Where to watch: Hulu
9. City of Lies: City of Lies was originally supposed to be released in theaters in the fall of 2018, but was mysteriously taken off the schedule. Reportedly, Depp got into a physical altercation with the film’s location manager and a lawsuit contributed to its delay. Color me conspiratorial, but I simply don’t buy that cockamamie justification. That incident may have played a role, but I highly doubt it would’ve resulted in a three-year delay. I have a very hard time believing the LAPD didn’t put some kind of pressure on Miramax to smother the release of the film. We’ll likely never know who pulled the trigger and ended the lives of Tupac Shakur and Christopher “Biggie Smalls” Wallace at such a tender age, but at the least, we’re starting to learn the why behind all the unknowing.
Where to watch: Amazon Prime Video (with subscription), Hulu, and Starz
10. The Green Knight: If you come to The Green Knight expecting a conventional, Hollywood-minded take on Arthurian legend, you should know you’re mistaken within the first few minutes. Falling snow and ash litter the screen against a backdrop of misty fog, setting a somber tone from the jump. From there, you’re taken on a relatively quiet, meditative journey that is anything but linear. This isn’t King Arthur by way of arthouse cinema. This is King Arthur with narrative grace, as opposed to past installments that pillaged the material and left the swords and carnage.
Where to watch: Vudu, YouTube
Steve Pulaski has been reviewing movies since 2009 for a barrage of different outlets. He graduated North Central College in 2018 and currently works as an on-air radio personality. He also hosts a weekly movie podcast called "Sleepless with Steve," dedicated to film and the film industry, on his YouTube channel.
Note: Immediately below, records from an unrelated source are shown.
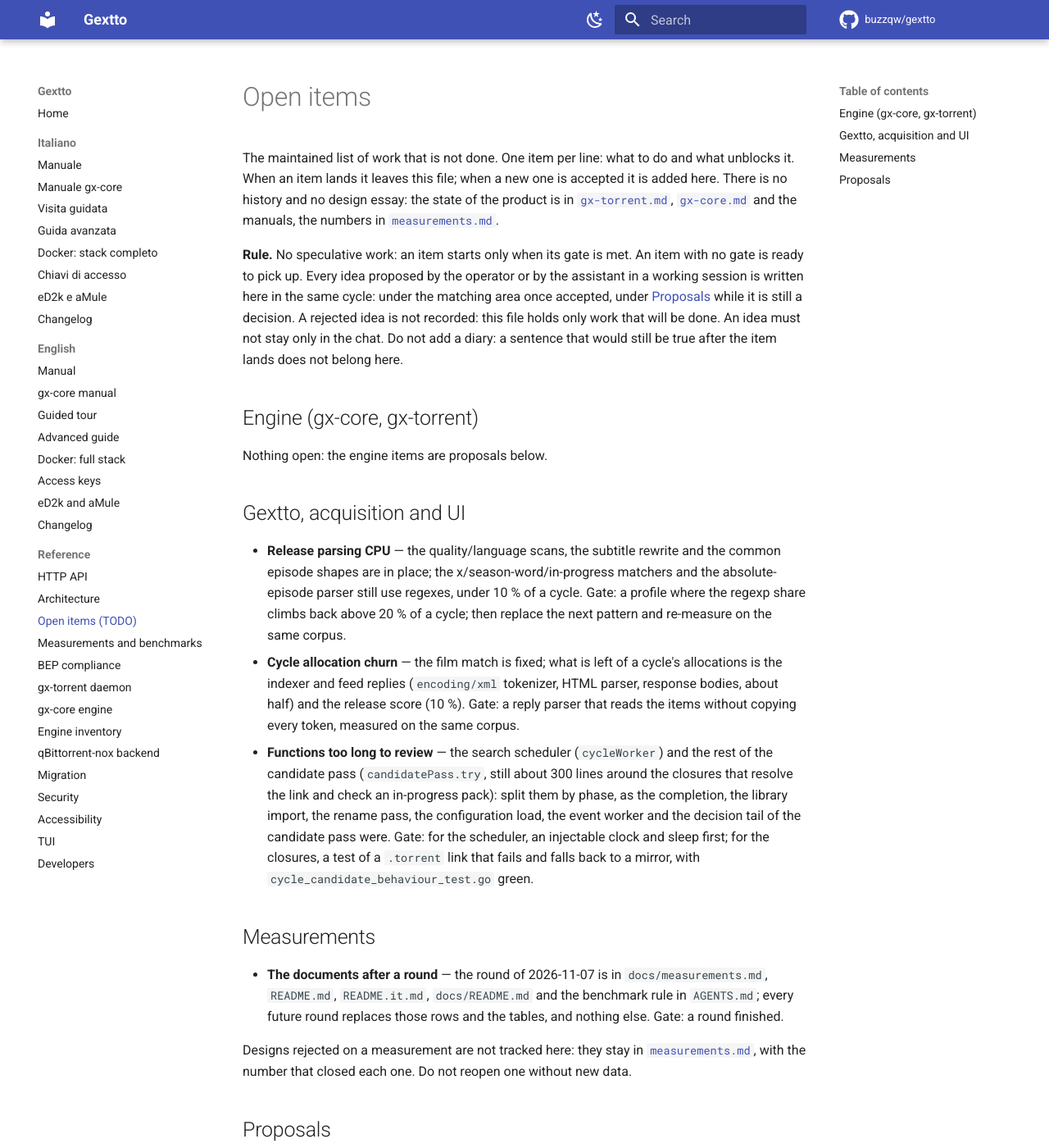
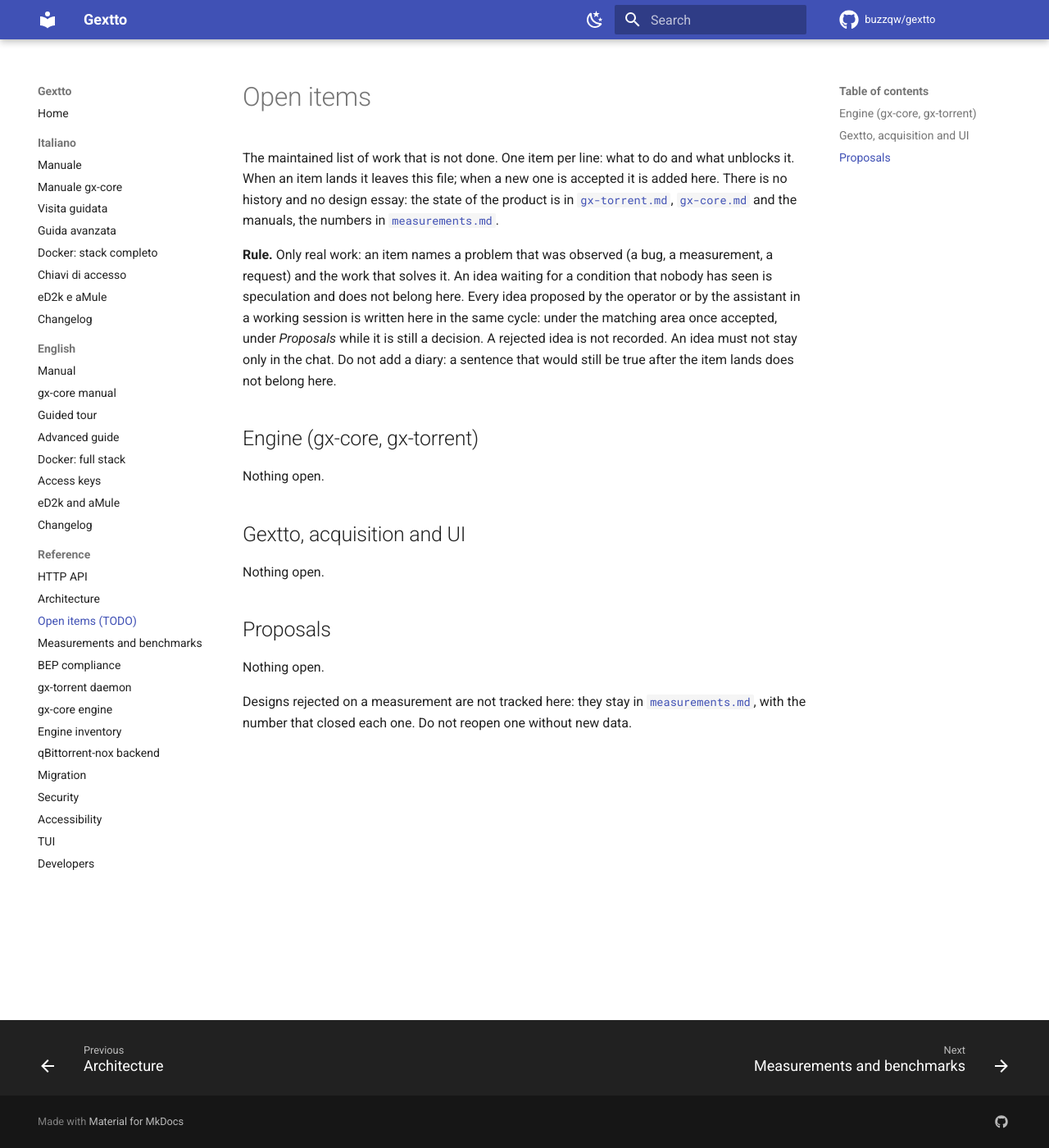
Before and after one commit to buzzqw/gextto, an MkDocs documentation site: the page built from docs/todo.md, in a window 1280 px wide and 1400 px high. Shown: the whole window at 82% size. Built offline with MkDocs 1.6.1 and Material for MkDocs 9.7.7, drawn with Linux system fonts in a browser that asks for light colours; comment, search, counter and statistics services are not loaded; some of the changed text lies outside the part shown.

Commit message:
Candidate pass split by phase; todo holds only real work
candidatePass.try becomes a per-candidate candidateRun: link preparation,
link resolution with mirror fallback, failure recording, deferred
resolution, judgement, in-progress pack check and start are separate
methods. New test: a failing .torrent link falls back to the mirror, with
and without a declared hash. docs/todo.md drops the speculative items.

```diff
--- a/docs/todo.md
+++ b/docs/todo.md
@@ -6,78 +6,26 @@ added here. There is no history and no design essay: the state of the product is
 [`gx-torrent.md`](gx-torrent.md), [`gx-core.md`](gx-core.md) and the manuals, the numbers
 in [`measurements.md`](measurements.md).
 
-**Rule.** No speculative work: an item starts only when its gate is met. An item with no
-gate is ready to pick up. Every idea proposed by the operator or by the assistant in a
-working session is written here in the same cycle: under the matching area once accepted,
-under [Proposals](#proposals) while it is still a decision. A rejected idea is not
-recorded: this file holds only work that will be done. An idea must not stay only in the
-chat. Do not add a diary: a sentence that would still be true after the item lands does
-not belong here.
+**Rule.** Only real work: an item names a problem that was observed (a bug, a measurement,
+a request) and the work that solves it. An idea waiting for a condition that nobody has
+seen is speculation and does not belong here. Every idea proposed by the operator or by the
+assistant in a working session is written here in the same cycle: under the matching area
+once accepted, under *Proposals* while it is still a decision. A rejected idea is not
+recorded. An idea must not stay only in the chat. Do not add a diary: a sentence that would
+still be true after the item lands does not belong here.
 
 ## Engine (gx-core, gx-torrent)
 
-Nothing open: the engine items are proposals below.
+Nothing open.
 
 ## Gextto, acquisition and UI
 
-- **Release parsing CPU** — the quality/language scans, the subtitle rewrite and
-  the common episode shapes are in place; the x/season-word/in-progress matchers
-  and the absolute-episode parser still use regexes, under 10 % of a cycle. Gate: a
-  profile where the regexp share climbs back above 20 % of a cycle; then replace the
-  next pattern and re-measure on the same corpus.
-- **Cycle allocation churn** — the film match is fixed; what is left of a cycle's
-  allocations is the indexer and feed replies (`encoding/xml` tokenizer, HTML parser,
-  response bodies, about half) and the release score (10 %). Gate: a reply parser that
-  reads the items without copying every token, measured on the same corpus.
-- **Functions too long to review** — the search scheduler (`cycleWorker`) and the rest of
-  the candidate pass (`candidatePass.try`, still about 300 lines around the closures that
-  resolve the link and check an in-progress pack): split them by phase, as the
-  completion, the library import, the rename pass, the configuration load, the event
-  worker and the decision tail of the candidate pass were. Gate: for the scheduler, an
-  injectable clock and sleep first; for the closures, a test of a `.torrent` link that
-  fails and falls back to a mirror, with `cycle_candidate_behaviour_test.go` green.
+Nothing open.
 
-## Measurements
+## Proposals
 
-- **The documents after a round** — the round of 2026-11-07 is in
-  `docs/measurements.md`, `README.md`, `README.it.md`, `docs/README.md` and the
-  benchmark rule in `AGENTS.md`; every future round replaces those rows and the
-  tables, and nothing else. Gate: a round finished.
+Nothing open.
 
 Designs rejected on a measurement are not tracked here: they stay in
 [`measurements.md`](measurements.md#closed-designs), with the number that closed each one.
 Do not reopen one without new data.
-
-## Proposals
-
-Ideas proposed but not decided yet. An accepted proposal moves to the matching area with
-its gate; a rejected one is removed from this file.
-
-- **Autospeed, a quieter signal** — probe the first router past the home line (TTL-limited
-  ICMP echoes on unprivileged ping sockets, the first public hop) instead of a TCP connect
-  to public resolvers, and use the shared one-way delay of busy uTP peers as a free second
-  signal; learn the idle baseline at half rate until the lowest round trip stops falling;
-  remember the learned cap per network (gateway hardware address). Gate: a bloated-line
-  test (network namespaces, a token-bucket uplink with half a second of buffer) measuring
-  ping and rate with autospeed off, as today, and with the change.
-
-- **A client-wide cap on unverified data** — anacrolix/torrent holds at most
-  `MaxUnverifiedBytes` (64 MiB, `config.go`) of received bytes that are not yet hashed and
-  written; gx-core bounds a piece and a torrent, not the client. That is why the library's own
-  memory stays at 11 MiB at full speed ([measurements](measurements.md)). Gate: a run with
-  several torrents downloading at once where the hashing backlog is the peak.
-
-- **IP address reported to trackers** — send an operator-chosen address in the announce
-  (HTTP `ip=` and the UDP equivalent). Gate: a NAT or VPN setup where the tracker records
-  the wrong address.
-- **Incomplete file extension** — append `.!qB` while a file is incomplete and rename it
-  at completion, with resume, recheck, move and streaming kept consistent. Gate: a
-  workflow that reads the folder during a download.
-- **Bundle more languages** — the pack loader is in place (`<data>/lang/*.json`, English
-  fallback, partial packs allowed); the six compiled catalogs are still the only complete
-  ones. Gate: a translator for each language.
-- **Piece buffers in segments** — a piece now takes its buffer at its first block, but the
-  piece being filled and the ones waiting to be written still hold the whole piece: taking
-  256 KiB segments as blocks land would hold only the bytes received. It touches the hash
-  (v1 and v2), the write, web seeds and the local block merge. Gate: a measurement where
-  those pieces dominate the memory, with the full-speed download still at 290 MB/s.
```
Also changed, not shown: docs/ARCHITECTURE.md (+1 -1 lines), 3 other files.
In addition to writing, he's a die-hard Chicago Bears fan and has two cats, appropriately named Siskel and Ebert!